··· SOURCE MATERIAL ···
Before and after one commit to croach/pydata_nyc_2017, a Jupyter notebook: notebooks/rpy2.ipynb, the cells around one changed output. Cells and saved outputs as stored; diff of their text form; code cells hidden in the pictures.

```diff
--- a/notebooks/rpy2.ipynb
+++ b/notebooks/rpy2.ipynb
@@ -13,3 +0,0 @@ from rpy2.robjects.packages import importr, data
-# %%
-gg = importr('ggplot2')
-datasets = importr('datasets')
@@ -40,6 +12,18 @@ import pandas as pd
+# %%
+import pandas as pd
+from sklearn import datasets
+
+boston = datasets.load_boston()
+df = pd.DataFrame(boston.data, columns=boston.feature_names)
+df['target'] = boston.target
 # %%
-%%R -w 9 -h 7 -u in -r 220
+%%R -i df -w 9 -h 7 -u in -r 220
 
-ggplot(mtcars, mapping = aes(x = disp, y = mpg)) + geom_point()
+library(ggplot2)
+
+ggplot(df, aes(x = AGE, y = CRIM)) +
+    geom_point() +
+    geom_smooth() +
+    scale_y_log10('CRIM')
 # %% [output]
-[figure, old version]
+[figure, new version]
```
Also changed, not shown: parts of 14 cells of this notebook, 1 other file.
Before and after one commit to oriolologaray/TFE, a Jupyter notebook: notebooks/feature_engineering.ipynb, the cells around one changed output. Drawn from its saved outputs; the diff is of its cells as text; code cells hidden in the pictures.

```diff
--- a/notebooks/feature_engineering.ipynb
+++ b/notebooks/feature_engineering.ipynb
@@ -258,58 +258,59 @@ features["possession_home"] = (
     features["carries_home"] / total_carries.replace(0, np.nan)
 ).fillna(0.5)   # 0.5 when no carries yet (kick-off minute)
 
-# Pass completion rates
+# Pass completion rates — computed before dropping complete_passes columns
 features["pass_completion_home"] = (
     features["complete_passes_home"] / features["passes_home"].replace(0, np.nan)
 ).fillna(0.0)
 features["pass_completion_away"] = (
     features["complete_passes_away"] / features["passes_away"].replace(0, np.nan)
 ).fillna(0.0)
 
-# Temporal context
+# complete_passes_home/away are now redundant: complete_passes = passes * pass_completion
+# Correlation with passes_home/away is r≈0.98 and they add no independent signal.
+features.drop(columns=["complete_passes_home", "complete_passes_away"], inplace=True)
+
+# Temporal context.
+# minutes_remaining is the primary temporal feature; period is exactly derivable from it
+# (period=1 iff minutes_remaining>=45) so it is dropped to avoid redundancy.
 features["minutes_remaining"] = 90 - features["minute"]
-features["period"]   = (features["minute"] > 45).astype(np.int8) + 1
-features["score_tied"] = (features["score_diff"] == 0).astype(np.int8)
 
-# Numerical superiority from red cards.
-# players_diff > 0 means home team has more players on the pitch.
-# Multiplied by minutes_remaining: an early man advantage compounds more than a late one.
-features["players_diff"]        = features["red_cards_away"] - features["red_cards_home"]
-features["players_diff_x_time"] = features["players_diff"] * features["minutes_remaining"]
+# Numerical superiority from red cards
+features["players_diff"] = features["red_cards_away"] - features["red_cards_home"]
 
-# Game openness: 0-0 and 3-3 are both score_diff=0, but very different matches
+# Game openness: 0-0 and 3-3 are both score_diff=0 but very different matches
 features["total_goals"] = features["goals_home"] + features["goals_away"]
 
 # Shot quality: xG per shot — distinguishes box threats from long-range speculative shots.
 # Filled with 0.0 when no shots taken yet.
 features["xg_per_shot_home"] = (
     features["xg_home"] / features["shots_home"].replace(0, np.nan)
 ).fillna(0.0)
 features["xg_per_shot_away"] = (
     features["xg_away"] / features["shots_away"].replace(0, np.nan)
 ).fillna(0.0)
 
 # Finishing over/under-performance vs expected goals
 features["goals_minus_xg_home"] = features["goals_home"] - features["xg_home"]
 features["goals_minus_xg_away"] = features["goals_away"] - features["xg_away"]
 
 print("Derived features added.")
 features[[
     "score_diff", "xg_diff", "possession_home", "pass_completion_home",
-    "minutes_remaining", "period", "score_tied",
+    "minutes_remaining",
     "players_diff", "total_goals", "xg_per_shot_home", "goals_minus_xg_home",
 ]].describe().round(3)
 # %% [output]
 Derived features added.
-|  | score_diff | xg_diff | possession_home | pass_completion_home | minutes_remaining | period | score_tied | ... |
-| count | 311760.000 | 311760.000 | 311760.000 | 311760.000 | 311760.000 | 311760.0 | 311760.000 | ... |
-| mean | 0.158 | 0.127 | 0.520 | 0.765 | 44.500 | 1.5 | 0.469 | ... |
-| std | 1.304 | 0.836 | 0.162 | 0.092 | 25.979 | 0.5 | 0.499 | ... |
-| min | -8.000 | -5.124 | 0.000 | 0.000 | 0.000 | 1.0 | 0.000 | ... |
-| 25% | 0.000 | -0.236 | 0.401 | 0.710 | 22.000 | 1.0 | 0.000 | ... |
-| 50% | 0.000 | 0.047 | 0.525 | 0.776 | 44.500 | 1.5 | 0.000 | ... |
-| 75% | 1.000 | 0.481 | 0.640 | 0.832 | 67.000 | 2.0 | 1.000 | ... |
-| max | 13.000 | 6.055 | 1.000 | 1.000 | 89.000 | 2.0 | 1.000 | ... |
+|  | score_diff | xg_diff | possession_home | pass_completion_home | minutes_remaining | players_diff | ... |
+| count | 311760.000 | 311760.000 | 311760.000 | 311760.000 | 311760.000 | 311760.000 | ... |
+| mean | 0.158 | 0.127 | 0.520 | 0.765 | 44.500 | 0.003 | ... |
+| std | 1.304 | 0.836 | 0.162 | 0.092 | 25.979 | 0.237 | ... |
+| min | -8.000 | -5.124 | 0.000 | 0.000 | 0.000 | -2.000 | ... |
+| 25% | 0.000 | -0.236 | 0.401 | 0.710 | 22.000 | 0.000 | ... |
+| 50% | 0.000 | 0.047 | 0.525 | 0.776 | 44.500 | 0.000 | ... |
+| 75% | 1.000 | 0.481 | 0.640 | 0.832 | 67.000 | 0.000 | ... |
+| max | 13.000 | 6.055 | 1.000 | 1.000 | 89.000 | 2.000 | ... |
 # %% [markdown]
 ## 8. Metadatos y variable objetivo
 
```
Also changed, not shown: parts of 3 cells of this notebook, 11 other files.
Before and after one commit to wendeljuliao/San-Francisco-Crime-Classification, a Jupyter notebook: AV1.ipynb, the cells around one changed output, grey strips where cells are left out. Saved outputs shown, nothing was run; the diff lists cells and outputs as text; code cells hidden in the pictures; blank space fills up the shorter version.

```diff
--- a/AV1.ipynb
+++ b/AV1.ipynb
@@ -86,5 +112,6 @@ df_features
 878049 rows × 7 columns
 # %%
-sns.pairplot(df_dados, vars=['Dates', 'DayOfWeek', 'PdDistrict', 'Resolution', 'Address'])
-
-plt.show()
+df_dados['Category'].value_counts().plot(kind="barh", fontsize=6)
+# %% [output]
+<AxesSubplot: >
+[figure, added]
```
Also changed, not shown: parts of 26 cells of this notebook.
···
GOAL OF THE EXERCISE:
Say how many lines of the records contain the word "shown", and give no other output.

ANSWER BOX:
4